The knowledge and application of effort
There’s no doubt that there will be a large share of authority in your end. But that authority isn’t just used to make sure that people are doing the work they’re supposed to. It’s even better used to make sure that work is going where it’s supposed to. You need to have a bird’s eye view of the team and how productive it is. You need to know what tasks need to be done and when they’re being done. As well as improving delegation and communication, you need to make sure the effort isn’t being expended where it shouldn’t be. Identifying the tasks that are better automated or passed to services outside the business will help you ensure talents are being used in the best places.
A certain salesmanship
The art of selling isn’t just for deciding how best to market your product to your potential customer base. You also need to sell people not only on the business and their role in it. You need to sell them on the goals of the business. You need to align their work with the strategy of the business. Too many people work a job without really understanding the importance of their work. They don’t know how it plays into the whole plan. Teach them that plan, help them understand the benefit of it and the benefit of their work towards that goal.
A constant striving for improvement
Everyone needs some sort of momentum pushing them on not only to better results but to better careers. That includes you, too. Even if their path takes them outside the business, you should care about the development of their employees. Creating professional development plans and using partners like Frosch Learning can help you expand their skillset and even your own. You should never assume that you know everything there is to know about leadership, after all.

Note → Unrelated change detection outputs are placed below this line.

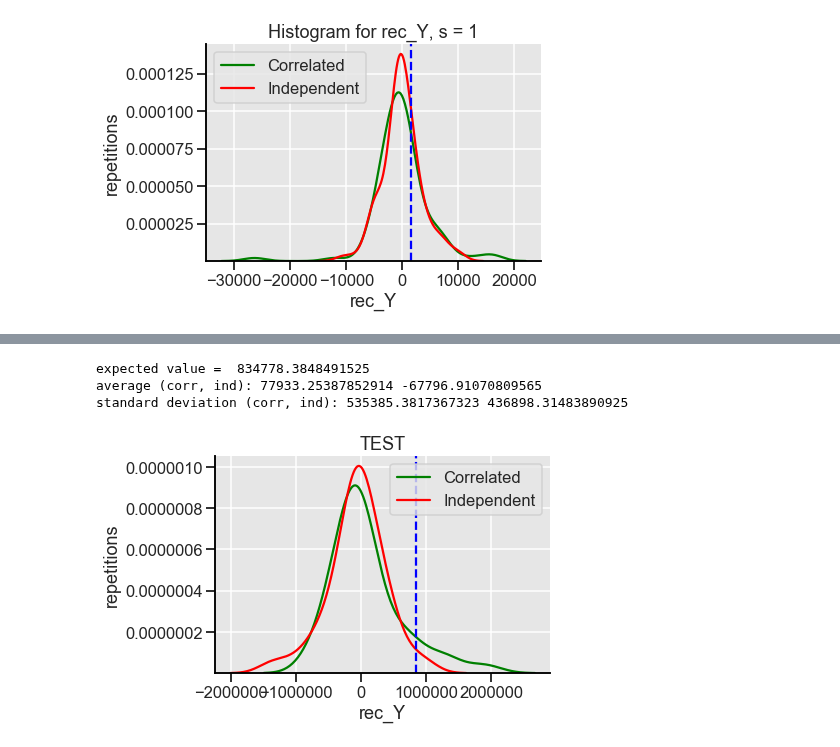
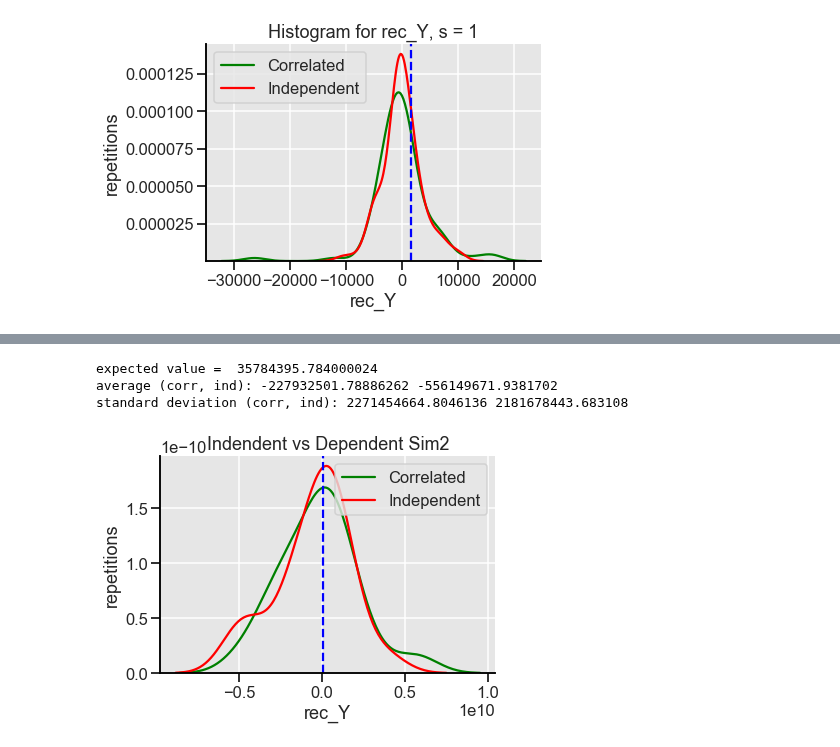
Before and after one commit to louishu17/tree_color_coding_task, a Jupyter notebook: Jupyter Vizualizations/sim2_viz.ipynb, the cells around one changed output, grey strips where cells are left out. Saved outputs shown, nothing was run; the diff lists cells and outputs as text; code cells hidden in the pictures.

```diff
--- a/Jupyter Vizualizations/sim2_viz.ipynb
+++ b/Jupyter Vizualizations/sim2_viz.ipynb
@@ -234,27 +234,24 @@ standard deviation (corr, ind): 578614958.1542993 924652434.0070877
-# %%
-#TEST
-# A histogram for rec_Y values
-# m = 40, n = 1000, K = 3, p = 0.1
-# s = 0.8
-exp = 834778.3848491525
-rec_Y_corr = [637534.9516800165, 28482.555755516696, -225985.82681599972, -17874.505727997992, 395462.94399999466, -202575.59004671895, 800645.8490880111, -582659.1447039946, -298754.8478463886, 1889336.5708800142, -128394.05173758774, -4335.031019519286, 1283153.773824004, -39075.26246400134, -105318.96463872324, -212408.68825599886, 44720.95211519951, 158706.13158399664, 154621.31632639997, 1266818.4522239964, 102854.43196928507, -338910.2702591942, 33734.49981440154, 648144.6643814322, -279419.88441600004, 151048.72256000247, -21451.47863040171, 796829.9012505559, -712401.9980492784, -432028.18022399425, -350654.43840000546, 95849.53164800318, -718292.1574400028, -68523.51308800465, -192802.42522113884, -305488.51443199575, -53646.121144321456, -355239.46615807916, -95514.26547199213, 371139.53223167435]
-sns.kdeplot(rec_Y_corr, color='green', label='Correlated')
-rec_Y_ind = [7001.327513600453, 975368.3185049578, -72950.49717759668, 734868.5786111868, -185912.260351999, -1372932.6829363192, -43247.305420796205, -415691.7965465621, 83868.01323520226, -190917.00748799185, 281555.1764991942, -66617.69294336205, 189981.52281599623, 381082.65315839666, -475696.39039999916, 82127.88121599756, 1748.937344000722, -719133.1633663999, 112762.59635200082, -109987.66491647408, -343892.7769599986, 478779.75756800285, -741651.6646399928, 390584.9503999912, 130861.95595776018, -120578.14393855819, -190317.74079999622, -229443.7017599884, -173761.05594879962, 379784.36828160007, -367818.5677823991, 29232.677519361154, 135518.4972492857, -571733.7471999985, -88335.10553599914, -18790.25020928397, 436605.8751999887, -1030524.9568358345, 162465.31200000562, -176140.65459200612]
-sns.kdeplot(rec_Y_ind, color='red', label="Independent").set(xlabel = 'rec_Y', ylabel = 'repetitions', title = 'TEST')
-plt.legend()
-plt.axvline(exp, 0,1, color='blue', linestyle = '--')
-avg_corr = sum(rec_Y_corr) / len(rec_Y_corr)
-avg_ind = sum(rec_Y_ind) / len(rec_Y_ind)
-std_corr = np.std(rec_Y_corr)
-std_ind = np.std(rec_Y_ind)
-sns.set_style("darkgrid", {'ytick.left' : True, 'xtick.bottom': True, 'axes.spines.left': True, 'grid.color': '1', 'axes.edgecolor': '0', 'axes.spines.right': False, "axes.facecolor": ".9"})
-sns.set_context("talk")
-sns.despine(right = True, top=True)
-print('expected value = ', exp)
-print('average (corr, ind):', avg_corr, avg_ind)
-print('standard deviation (corr, ind):', std_corr, std_ind)
-# %% [output]
-expected value =  834778.3848491525
-average (corr, ind): 77933.25387852914 -67796.91070809565
-standard deviation (corr, ind): 535385.3817367323 436898.31483890925
-[figure, removed]
+# %%
+# m = 20 n = 1000 K = 3 p = 0.5 s = 0.8
+exp = 35784395.784000024
+rec_Y_corr = [-402679367.09185684, 1409585577.7633293, -2685032796.8624554, 609954912.3865662, 867907118.6879991, 379463460.37682337, 2803111875.609583, 294979138.0659034, 5684675969.708156, 1054404844.3731176, -504059299.5833522, -3114216548.927969, 419914951.7849598, -1082026766.467189, -1989258710.377233, -1649230986.8735843, -578889391.0924811, -2960196916.551036, -4744207617.772793, 1627150517.0662618]
+sns.kdeplot(rec_Y_corr, color='green', label='Correlated')
+rec_Y_ind = [1083150403.983234, 1172961743.196683, -448880587.9616132, -2112919695.6416097, -48315118.46400884, -1586761981.6972666, 1651939009.62278, -4705016657.12763, -1882408259.078427, 312225599.27553016, 127805053.22880681, 3802858825.247995, 696886822.5823969, 388741105.9705426, -473896304.279047, 890272933.7663944, -4271331563.159066, -1321249515.5084379, 745000300.8358376, -5144055553.556495]
+sns.kdeplot(rec_Y_ind, color='red', label="Independent").set(xlabel = 'rec_Y', ylabel = 'repetitions', title = 'Indendent vs Dependent Sim2')
+plt.legend()
+plt.axvline(exp, 0,1, color='blue', linestyle = '--')
+avg_corr = sum(rec_Y_corr) / len(rec_Y_corr)
+avg_ind = sum(rec_Y_ind) / len(rec_Y_ind)
+std_corr = np.std(rec_Y_corr)
+std_ind = np.std(rec_Y_ind)
+sns.set_style("darkgrid", {'ytick.left' : True, 'xtick.bottom': True, 'axes.spines.left': True, 'grid.color': '1', 'axes.edgecolor': '0', 'axes.spines.right': False, "axes.facecolor": ".9"})
+sns.set_context("talk")
+sns.despine(right = True, top=True)
+print('expected value = ', exp)
+print('average (corr, ind):', avg_corr, avg_ind)
+print('standard deviation (corr, ind):', std_corr, std_ind)
+# %% [output]
+expected value =  35784395.784000024
+average (corr, ind): -227932501.78886262 -556149671.9381702
+standard deviation (corr, ind): 2271454664.8046136 2181678443.683108
+[figure, added]
```
Also changed, not shown: parts of 1 cell of this notebook, 2 other files.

Finally, you have to learn that the old adage is true. With great power comes great responsibility. Poor leaders do not take proper responsibility. They don’t care for what they owe employees, they take credit for the team while being happy to pass the blame on. That creates an environment of glory hogs, following your lead and acting with self-preservation at the front of their mind. An environment driven by fearful competition will not make a successful business. A boss who glorifies the contributors for the end results, and takes even personal failure as an opportunity to improve the individual and the business, creates a real team.